(Before-and-after change records)
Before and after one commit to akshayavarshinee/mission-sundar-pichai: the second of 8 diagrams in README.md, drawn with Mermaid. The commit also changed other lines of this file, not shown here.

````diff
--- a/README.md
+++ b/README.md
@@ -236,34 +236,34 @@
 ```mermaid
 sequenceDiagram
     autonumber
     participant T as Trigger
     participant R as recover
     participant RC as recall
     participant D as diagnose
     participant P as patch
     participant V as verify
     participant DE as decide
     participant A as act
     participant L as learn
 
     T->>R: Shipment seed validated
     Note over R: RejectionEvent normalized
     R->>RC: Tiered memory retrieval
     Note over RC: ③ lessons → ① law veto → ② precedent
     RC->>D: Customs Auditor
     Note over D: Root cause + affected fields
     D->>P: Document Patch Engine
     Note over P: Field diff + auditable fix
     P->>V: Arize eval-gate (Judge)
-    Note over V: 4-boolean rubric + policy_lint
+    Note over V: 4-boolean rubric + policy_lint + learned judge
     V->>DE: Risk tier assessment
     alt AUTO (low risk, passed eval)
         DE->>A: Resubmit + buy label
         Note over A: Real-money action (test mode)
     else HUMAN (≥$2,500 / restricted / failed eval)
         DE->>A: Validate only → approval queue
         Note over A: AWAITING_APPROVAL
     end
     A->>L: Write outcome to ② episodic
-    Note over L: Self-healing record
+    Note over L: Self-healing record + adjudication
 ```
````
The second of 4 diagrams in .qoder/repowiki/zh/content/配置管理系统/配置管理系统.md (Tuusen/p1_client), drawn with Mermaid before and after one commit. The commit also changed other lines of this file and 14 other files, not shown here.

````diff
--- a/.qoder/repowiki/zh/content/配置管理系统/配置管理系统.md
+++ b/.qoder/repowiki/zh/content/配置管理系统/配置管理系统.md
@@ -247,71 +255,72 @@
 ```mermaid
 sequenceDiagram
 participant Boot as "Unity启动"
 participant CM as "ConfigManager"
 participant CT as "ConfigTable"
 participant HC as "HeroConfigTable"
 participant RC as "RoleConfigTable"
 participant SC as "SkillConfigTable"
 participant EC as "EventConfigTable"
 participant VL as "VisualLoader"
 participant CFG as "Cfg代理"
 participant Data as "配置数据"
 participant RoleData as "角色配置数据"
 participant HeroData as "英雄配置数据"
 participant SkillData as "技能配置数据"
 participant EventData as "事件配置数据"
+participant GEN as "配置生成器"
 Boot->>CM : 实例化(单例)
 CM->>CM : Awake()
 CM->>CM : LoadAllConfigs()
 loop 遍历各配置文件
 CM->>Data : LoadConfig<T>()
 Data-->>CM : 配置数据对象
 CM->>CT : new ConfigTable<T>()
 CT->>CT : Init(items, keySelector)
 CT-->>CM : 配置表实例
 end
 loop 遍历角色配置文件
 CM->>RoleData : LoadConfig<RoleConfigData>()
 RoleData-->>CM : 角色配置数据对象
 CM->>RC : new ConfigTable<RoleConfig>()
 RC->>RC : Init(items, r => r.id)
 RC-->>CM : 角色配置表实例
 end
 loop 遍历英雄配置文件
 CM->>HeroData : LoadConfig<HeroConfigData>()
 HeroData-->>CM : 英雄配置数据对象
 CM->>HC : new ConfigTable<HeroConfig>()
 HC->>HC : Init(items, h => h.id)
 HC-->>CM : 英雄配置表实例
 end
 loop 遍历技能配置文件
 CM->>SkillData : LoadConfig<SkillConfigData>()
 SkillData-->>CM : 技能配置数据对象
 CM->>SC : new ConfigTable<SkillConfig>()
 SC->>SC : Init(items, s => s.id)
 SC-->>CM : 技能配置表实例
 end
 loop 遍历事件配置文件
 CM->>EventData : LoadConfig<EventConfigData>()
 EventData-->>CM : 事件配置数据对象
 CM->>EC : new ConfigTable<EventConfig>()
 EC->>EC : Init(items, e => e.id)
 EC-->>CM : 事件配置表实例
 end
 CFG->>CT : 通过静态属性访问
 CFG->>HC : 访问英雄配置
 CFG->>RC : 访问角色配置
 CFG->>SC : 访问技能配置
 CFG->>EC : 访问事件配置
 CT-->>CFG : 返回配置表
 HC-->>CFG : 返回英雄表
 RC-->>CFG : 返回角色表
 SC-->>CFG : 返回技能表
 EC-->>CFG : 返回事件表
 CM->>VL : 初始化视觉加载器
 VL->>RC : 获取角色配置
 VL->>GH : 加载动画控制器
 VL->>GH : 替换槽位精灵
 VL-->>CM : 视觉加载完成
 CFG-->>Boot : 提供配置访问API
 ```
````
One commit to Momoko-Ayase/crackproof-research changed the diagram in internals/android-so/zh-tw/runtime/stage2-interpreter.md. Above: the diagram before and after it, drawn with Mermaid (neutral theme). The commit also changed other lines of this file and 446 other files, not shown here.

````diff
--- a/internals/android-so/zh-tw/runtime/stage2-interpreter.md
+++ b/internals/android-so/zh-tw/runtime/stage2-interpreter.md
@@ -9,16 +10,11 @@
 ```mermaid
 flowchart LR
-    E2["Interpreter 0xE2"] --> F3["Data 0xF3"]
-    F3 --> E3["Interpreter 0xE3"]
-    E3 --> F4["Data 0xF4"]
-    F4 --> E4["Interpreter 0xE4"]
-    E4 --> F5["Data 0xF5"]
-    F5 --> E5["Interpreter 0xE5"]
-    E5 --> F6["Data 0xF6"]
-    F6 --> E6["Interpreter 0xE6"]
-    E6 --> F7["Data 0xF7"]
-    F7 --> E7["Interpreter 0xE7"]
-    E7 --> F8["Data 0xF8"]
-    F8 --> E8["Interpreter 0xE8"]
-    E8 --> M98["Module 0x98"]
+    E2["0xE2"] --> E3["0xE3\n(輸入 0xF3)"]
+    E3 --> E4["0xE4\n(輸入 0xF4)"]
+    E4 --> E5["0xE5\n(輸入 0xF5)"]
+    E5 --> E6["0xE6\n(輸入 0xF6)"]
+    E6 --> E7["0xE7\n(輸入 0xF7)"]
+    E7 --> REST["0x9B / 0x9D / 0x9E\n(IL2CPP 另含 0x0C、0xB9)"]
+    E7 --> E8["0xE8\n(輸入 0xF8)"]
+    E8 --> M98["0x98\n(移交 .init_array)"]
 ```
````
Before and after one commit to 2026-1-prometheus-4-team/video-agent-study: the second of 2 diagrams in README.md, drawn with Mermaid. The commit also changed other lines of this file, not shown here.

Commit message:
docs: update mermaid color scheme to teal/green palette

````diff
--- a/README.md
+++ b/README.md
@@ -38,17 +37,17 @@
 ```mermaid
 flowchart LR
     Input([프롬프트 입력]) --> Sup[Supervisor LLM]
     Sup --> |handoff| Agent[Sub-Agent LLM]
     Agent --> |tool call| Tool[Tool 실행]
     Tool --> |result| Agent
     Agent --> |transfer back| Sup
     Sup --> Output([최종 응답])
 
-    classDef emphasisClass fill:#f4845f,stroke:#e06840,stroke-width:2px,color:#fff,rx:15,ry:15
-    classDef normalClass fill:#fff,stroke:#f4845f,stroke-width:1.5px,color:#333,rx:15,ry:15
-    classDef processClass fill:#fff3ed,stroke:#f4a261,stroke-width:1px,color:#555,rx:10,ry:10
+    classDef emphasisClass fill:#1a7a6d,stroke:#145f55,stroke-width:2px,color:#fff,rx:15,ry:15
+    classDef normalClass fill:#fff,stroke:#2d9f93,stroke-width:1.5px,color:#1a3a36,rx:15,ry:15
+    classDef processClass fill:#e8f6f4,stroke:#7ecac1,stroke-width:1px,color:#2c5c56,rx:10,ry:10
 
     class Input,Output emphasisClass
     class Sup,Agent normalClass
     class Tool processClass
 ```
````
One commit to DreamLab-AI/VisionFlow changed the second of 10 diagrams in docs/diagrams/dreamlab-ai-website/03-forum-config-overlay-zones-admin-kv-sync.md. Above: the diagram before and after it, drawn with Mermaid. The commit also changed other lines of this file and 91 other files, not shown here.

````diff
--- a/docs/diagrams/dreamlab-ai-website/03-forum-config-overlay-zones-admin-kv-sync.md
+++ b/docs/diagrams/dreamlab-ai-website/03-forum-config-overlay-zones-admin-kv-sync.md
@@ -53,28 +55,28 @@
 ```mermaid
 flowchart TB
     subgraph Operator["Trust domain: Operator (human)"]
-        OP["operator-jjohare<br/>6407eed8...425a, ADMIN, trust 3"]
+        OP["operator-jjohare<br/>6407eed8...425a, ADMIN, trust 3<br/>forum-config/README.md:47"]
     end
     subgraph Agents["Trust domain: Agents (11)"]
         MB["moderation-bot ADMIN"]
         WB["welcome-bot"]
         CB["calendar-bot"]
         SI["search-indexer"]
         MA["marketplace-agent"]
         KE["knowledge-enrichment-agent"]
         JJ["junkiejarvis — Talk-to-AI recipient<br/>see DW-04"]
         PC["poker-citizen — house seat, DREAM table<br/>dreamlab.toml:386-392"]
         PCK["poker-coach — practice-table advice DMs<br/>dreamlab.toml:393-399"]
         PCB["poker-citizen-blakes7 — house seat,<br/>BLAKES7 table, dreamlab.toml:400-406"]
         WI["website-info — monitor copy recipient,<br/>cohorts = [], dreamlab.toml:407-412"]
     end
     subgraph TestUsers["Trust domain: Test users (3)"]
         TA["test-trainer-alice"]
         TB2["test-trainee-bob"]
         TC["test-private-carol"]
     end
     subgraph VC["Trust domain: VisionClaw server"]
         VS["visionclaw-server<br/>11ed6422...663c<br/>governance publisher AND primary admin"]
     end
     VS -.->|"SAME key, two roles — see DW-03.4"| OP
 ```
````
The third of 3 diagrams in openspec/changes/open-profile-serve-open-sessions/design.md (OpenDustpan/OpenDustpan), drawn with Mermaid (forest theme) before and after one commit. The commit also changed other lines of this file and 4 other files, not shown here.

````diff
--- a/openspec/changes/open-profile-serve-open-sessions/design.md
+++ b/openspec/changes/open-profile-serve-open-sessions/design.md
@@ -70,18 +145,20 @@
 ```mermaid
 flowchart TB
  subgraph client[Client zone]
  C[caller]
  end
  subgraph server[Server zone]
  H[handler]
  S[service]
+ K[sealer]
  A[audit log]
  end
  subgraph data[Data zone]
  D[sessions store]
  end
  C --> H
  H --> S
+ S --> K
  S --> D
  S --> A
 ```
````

[What you will do] Among the lines of the data, identify those with the word "diagrams". Copy each of them.

[Output of the task]
Before and after one commit to akshayavarshinee/mission-sundar-pichai: the second of 8 diagrams in README.md, drawn with Mermaid. The commit also changed other lines of this file, not shown here.
The second of 4 diagrams in .qoder/repowiki/zh/content/配置管理系统/配置管理系统.md (Tuusen/p1_client), drawn with Mermaid before and after one commit. The commit also changed other lines of this file and 14 other files, not shown here.
Before and after one commit to 2026-1-prometheus-4-team/video-agent-study: the second of 2 diagrams in README.md, drawn with Mermaid. The commit also changed other lines of this file, not shown here.
One commit to DreamLab-AI/VisionFlow changed the second of 10 diagrams in docs/diagrams/dreamlab-ai-website/03-forum-config-overlay-zones-admin-kv-sync.md. Above: the diagram before and after it, drawn with Mermaid. The commit also changed other lines of this file and 91 other files, not shown here.
--- a/docs/diagrams/dreamlab-ai-website/03-forum-config-overlay-zones-admin-kv-sync.md
+++ b/docs/diagrams/dreamlab-ai-website/03-forum-config-overlay-zones-admin-kv-sync.md
The third of 3 diagrams in openspec/changes/open-profile-serve-open-sessions/design.md (OpenDustpan/OpenDustpan), drawn with Mermaid (forest theme) before and after one commit. The commit also changed other lines of this file and 4 other files, not shown here.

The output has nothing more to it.